The Globe reports HYM, which is co-owned by a guy who used to run the BRA, has asked the Baker administration to let it begin construction on two buildings in its proposed mega-development tout suite, which means without requiring it to do any of those annoying environmental reviews normally required of large projects along waterways, in this case Chelsea Creek, as a way to signal to Amazon that Boston is willing to do whatever it takes to bring it here short of, perhaps, human sacrifice. And if Amazon doesn't pick Suffolk Downs? Well, que sera sera.
It's not all a bed of roses, a Seattleite warns us. Like, what happens when all those new techies decide to have kids, only there's a sudden shortage of apartments and condos with three bedrooms? Or when the diverse local community Amazon claims it wants discovers that Amazon's non-warehouse workforce is as white as any other tech company's?
WBUR reports Mayor Walsh tomorrow will detail his proposal to love up Amazon, with four possible sites in mind, but, really, he wants the Bezosphere to set up shop at Suffolk Downs.
The Telegram reports Worcester officials have proposed more than $500 million in tax breaks to entice Amazon to move to there, as well as a 20-year holiday from personal-property taxes. The city would also throw $1 million at Amazon to train workers.
The Globe reports. Why not throw Wonderland in, too, while they're at it?
Associated Press reports the company is leasing space in a Fort Point building.
Residents living near an Amazon warehouse on the Dedham/Readville line tonigh recited a litany of complaints that go back months: Van drivers who drive like maniacs, hog local gas stations in the morning and flip off other motorists. Read more.
Amazon has agreed to send representatives to a Manor Neighborhood Association meeting on Thursday to talk about the distribution center it now runs on Sprague Street on the Dedham/Readville line.

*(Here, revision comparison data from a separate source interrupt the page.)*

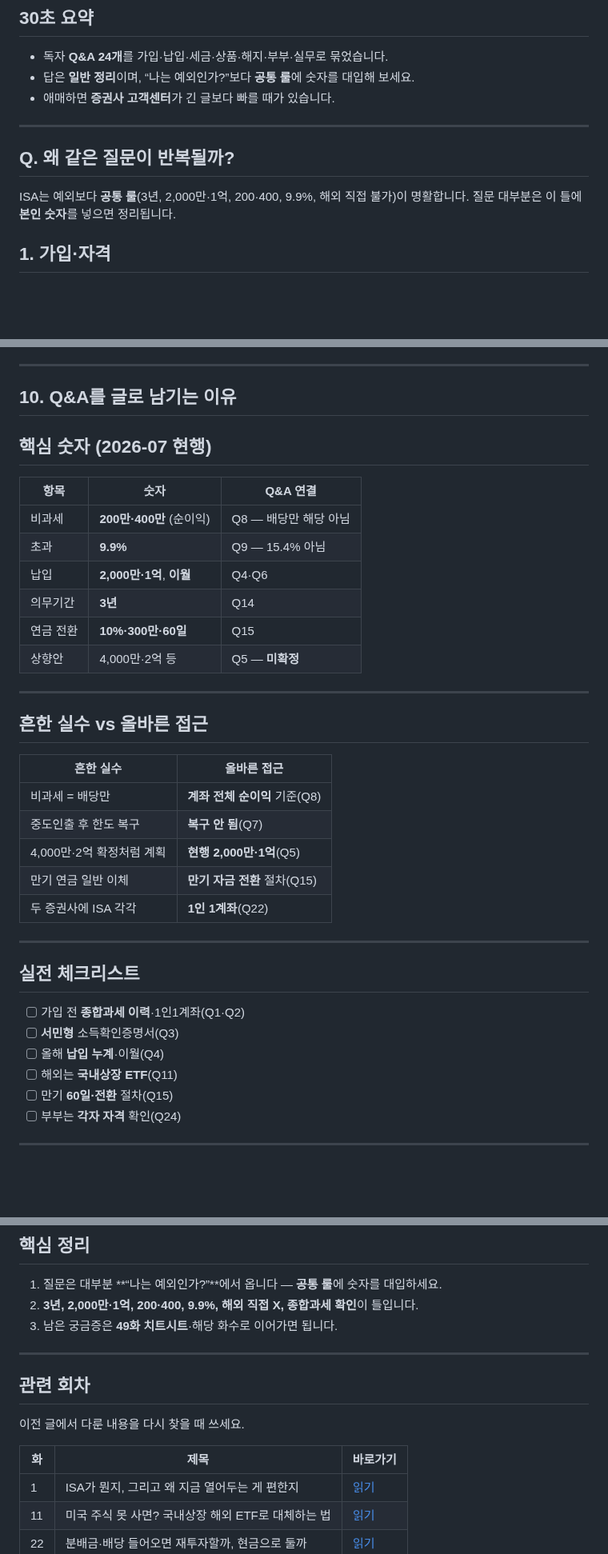
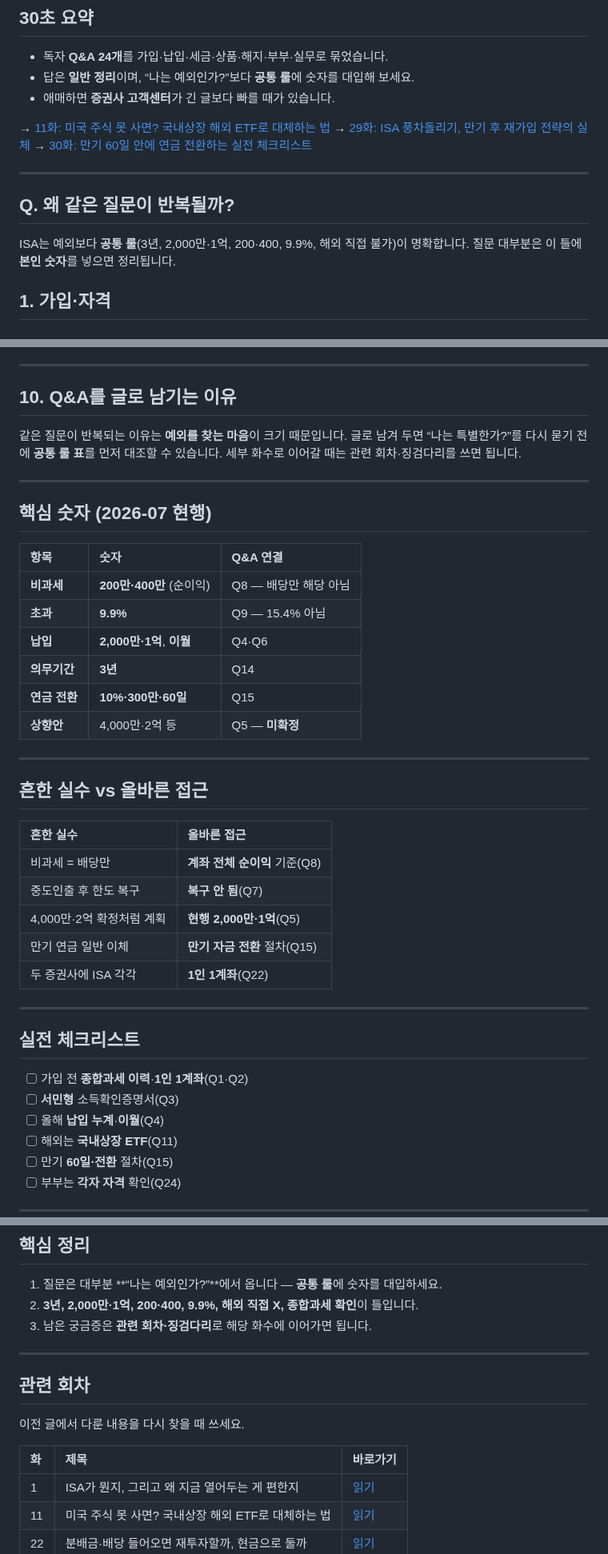
Before and after one commit to seyoungahn2/ShopProject, a Markdown page: content/isa/45-faq.md, 3 parts joined by grey strips. Shown at 80% size. Drawn GitHub-style; blank space fills up the shorter version.

Commit message:
Polish episode 45 tables, bridges, and remove future teaser
Bold key cells with :--- separators on key-numbers and mistakes
tables; strengthen checklist bold; add 11·29·30 bridges under
30초 요약; fill empty §10; fix 명활 typo; drop 49화 teaser.

Co-authored-by: Ahn <seyoungahn2@users.noreply.github.com>

```diff
--- a/content/isa/45-faq.md
+++ b/content/isa/45-faq.md
@@ -14,11 +14,15 @@ ISA 시리즈를 쓰면서 댓글·메시지로 받은 질문들을 모아 봤
 - 답은 **일반 정리**이며, “나는 예외인가?”보다 **공통 룰**에 숫자를 대입해 보세요.
 - 애매하면 **증권사 고객센터**가 긴 글보다 빠를 때가 있습니다.
 
+→ [11화: 미국 주식 못 사면? 국내상장 해외 ETF로 대체하는 법](https://mynews20482.tistory.com/11)
+→ [29화: ISA 풍차돌리기, 만기 후 재가입 전략의 실체](https://mynews20482.tistory.com/29)
+→ [30화: 만기 60일 안에 연금 전환하는 실전 체크리스트](https://mynews20482.tistory.com/30)
+
 ---
 
 ## Q. 왜 같은 질문이 반복될까?
 
-ISA는 예외보다 **공통 룰**(3년, 2,000만·1억, 200·400, 9.9%, 해외 직접 불가)이 명활합니다.
+ISA는 예외보다 **공통 룰**(3년, 2,000만·1억, 200·400, 9.9%, 해외 직접 불가)이 명확합니다.
 질문 대부분은 이 틀에 **본인 숫자**를 넣으면 정리됩니다.
 
 ## 1. 가입·자격
@@ -205,23 +209,29 @@ ISA는 예외보다 **공통 룰**이 명확한 계좌입니다.
 
 ## 10. Q&A를 글로 남기는 이유
 
+같은 질문이 반복되는 이유는 **예외를 찾는 마음**이 크기 때문입니다.
+글로 남겨 두면 “나는 특별한가?”를 다시 묻기 전에 **공통 룰 표**를 먼저 대조할 수 있습니다.
+세부 화수로 이어갈 때는 관련 회차·징검다리를 쓰면 됩니다.
+
+---
+
 ## 핵심 숫자 (2026-07 현행)
 
 | 항목 | 숫자 | Q&A 연결 |
-| --- | --- | --- |
-| 비과세 | **200만·400만** (순이익) | Q8 — 배당만 해당 아님 |
-| 초과 | **9.9%** | Q9 — 15.4% 아님 |
-| 납입 | **2,000만·1억**, **이월** | Q4·Q6 |
-| 의무기간 | **3년** | Q14 |
-| 연금 전환 | **10%·300만·60일** | Q15 |
-| 상향안 | 4,000만·2억 등 | Q5 — **미확정** |
+| :--- | :--- | :--- |
+| **비과세** | **200만·400만** (순이익) | Q8 — 배당만 해당 아님 |
+| **초과** | **9.9%** | Q9 — 15.4% 아님 |
+| **납입** | **2,000만·1억**, **이월** | Q4·Q6 |
+| **의무기간** | **3년** | Q14 |
+| **연금 전환** | **10%·300만·60일** | Q15 |
+| **상향안** | 4,000만·2억 등 | Q5 — **미확정** |
 
 ---
 
 ## 흔한 실수 vs 올바른 접근
 
 | 흔한 실수 | 올바른 접근 |
-| --- | --- |
+| :--- | :--- |
 | 비과세 = 배당만 | **계좌 전체 순이익** 기준(Q8) |
 | 중도인출 후 한도 복구 | **복구 안 됨**(Q7) |
 | 4,000만·2억 확정처럼 계획 | **현행 2,000만·1억**(Q5) |
@@ -232,9 +242,9 @@ ISA는 예외보다 **공통 룰**이 명확한 계좌입니다.
 
 ## 실전 체크리스트
 
-- [ ] 가입 전 **종합과세 이력**·1인1계좌(Q1·Q2)
+- [ ] 가입 전 **종합과세 이력**·**1인 1계좌**(Q1·Q2)
 - [ ] **서민형** 소득확인증명서(Q3)
-- [ ] 올해 **납입 누계**·이월(Q4)
+- [ ] 올해 **납입 누계**·**이월**(Q4)
 - [ ] 해외는 **국내상장 ETF**(Q11)
 - [ ] 만기 **60일·전환** 절차(Q15)
 - [ ] 부부는 **각자 자격** 확인(Q24)
@@ -271,7 +281,7 @@ Q&A 답변은 **일반 정보**이며, 개별 사안은 전문가 상담이 필
 
 1. 질문은 대부분 **“나는 예외인가?”**에서 옵니다 — **공통 룰**에 숫자를 대입하세요.
 2. **3년, 2,000만·1억, 200·400, 9.9%, 해외 직접 X, 종합과세 확인**이 틀입니다.
-3. 남은 궁금증은 **49화 치트시트**·해당 화수로 이어가면 됩니다.
+3. 남은 궁금증은 **관련 회차·징검다리**로 해당 화수에 이어가면 됩니다.
 
 ---
 ## 관련 회차
@@ -279,7 +289,7 @@ Q&A 답변은 **일반 정보**이며, 개별 사안은 전문가 상담이 필
 이전 글에서 다룬 내용을 다시 찾을 때 쓰세요.
 
 | 화 | 제목 | 바로가기 |
-| --- | --- | --- |
+| :--- | :--- | :--- |
 | 1 | ISA가 뭔지, 그리고 왜 지금 열어두는 게 편한지 | [읽기](https://mynews20482.tistory.com/1) |
 | 11 | 미국 주식 못 사면? 국내상장 해외 ETF로 대체하는 법 | [읽기](https://mynews20482.tistory.com/11) |
 | 22 | 분배금·배당 들어오면 재투자할까, 현금으로 둘까 | [읽기](https://mynews20482.tistory.com/22) |
```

Read more.
That's when the online retailer starts collecting the Mass. sales tax on purchases made by Bay Staters.
A tiny company called Lexington Luminance is suing both Amazon and Google over a patent it claims is violated by the LEDs used in the companies' tablets.
Boston University this week filed its own LED patent lawsuit against Amazon over the LEDs used in its Kindle tablets.
Yesterday, Formosa Epitaxy, the company that makes the LEDs that Google uses in its Nexus 7 tablets, filed a lawsuit against Lexington Luminance to try to forestall an anticipated Lexington Luminance lawsuit against it.
Boston University yesterday sued Amazon.com, charging the LEDs used in its Kindle tablets violate a patent the university holds on making the lights.
Xconomy seeks answers in the help wanteds for Amazon's local expansion.